A fresh report finds that some young Swedish speakers in Finland are more comfortable in English than they are in Finnish.
Swedish-speaking pupils in Helsinki told Yle they don’t learn enough spoken Finnish at school to manage in everyday situations.
"Instruction focuses way too much on grammar and not enough on how to speak," high school student Olivia Linder from Tölö gymnasium in Helsinki told Yle.
Students told Yle they wanted Finnish classes to focus on improving everyday communication skills.
"We’re all going to have to speak Finnish. And that’s not something we’re learning right now. You lose your confidence when talking if you’re just thinking about the grammar," fellow Tölö gymnasium student Adele Westerlund added.
A recent report by think-tank Magma found that many teens in Finland’s Swedish-language schools were having an increasingly difficult time with Finnish. On the other hand, the share of those with excellent Finnish-language skills had also risen.
The report said some Swedish-speaking teens in Finland prefer to speak English in everyday situations because they felt insecure using Finnish.

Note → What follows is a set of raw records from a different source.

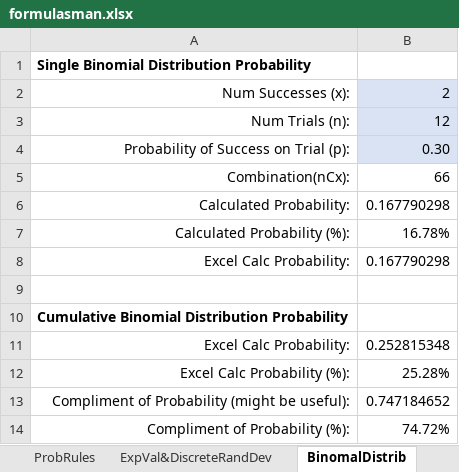
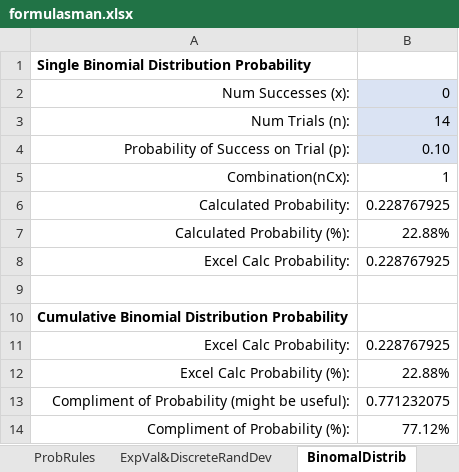
Before and after one commit to vtwarrior25/generalsheets, an Excel workbook: formulasman.xlsx, sheet BinomalDistrib, drawn as a sheet; values as stored, in another font and other column widths than the file's, no borders; the diff names each change by its address in the sheet, - before the commit and + after, or states it on an @@ line.

```diff
--- a/formulasman.xlsx (sheet BinomalDistrib)
+++ b/formulasman.xlsx (sheet BinomalDistrib)
-B2: 2
+B2: 0
-B3: 12
+B3: 14
-B4: 0.30
+B4: 0.10
-B5: 66
+B5: 1
-B6: 0.167790298
+B6: 0.228767925
-B7: 16.78%
+B7: 22.88%
-B8: 0.167790298
+B8: 0.228767925
-B11: 0.252815348
+B11: 0.228767925
-B12: 25.28%
+B12: 22.88%
-B13: 0.747184652
+B13: 0.771232075
-B14: 74.72%
+B14: 77.12%
```
Also changed, not shown: sheet ExpVal&DiscreteRandDev, sheet StandardNormalDist, sheet ProbRules, sheet zscores.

The Swedish-speaking School-student Union of Finland (FSS) has also criticised the level of Finnish-language education in Swedish schools.
"As we can see in Magma’s report, many kids switch to English when faced with speaking Finnish. To be able to speak Finnish means using it," said FSS president Emelie Jäntti.
"No button for learning Finnish"
In Finland, the Finnish National Agency for Education determines school curricula, including material covered in language classes.
Yvonne Nummela, a counsellor at the agency, accepted students’ criticism that instruction may sometimes home in on the finer points of grammar. But she added, "Finnish grammar is expansive."
Nummela said challenges for most Swedish-speaking students relate to reading and writing in Finnish. Some kids living in strong Swedish-speaking environments may also need more help with their verbal Finnish skills.
As a Finno-Ugric language, Finnish doesn’t sit on the same Germanic language branch as Swedish and English. This means Swedish speakers don’t have a grammatical framework for Finnish and those living in predominantly Swedish-speaking communities often learn Finnish from zero.
"Finnish isn’t like Swedish or English in the sense that you would have the tools ready for learning Finnish grammar. There’s no button to press for learning Finnish," Nummela added.
About 5.2 percent of Finland's population are part of the Swedish-speaking minority, but the population has steadily declined since the 18th century, when nearly 20 percent spoke the language. However, Swedish remains one of the country's official languages.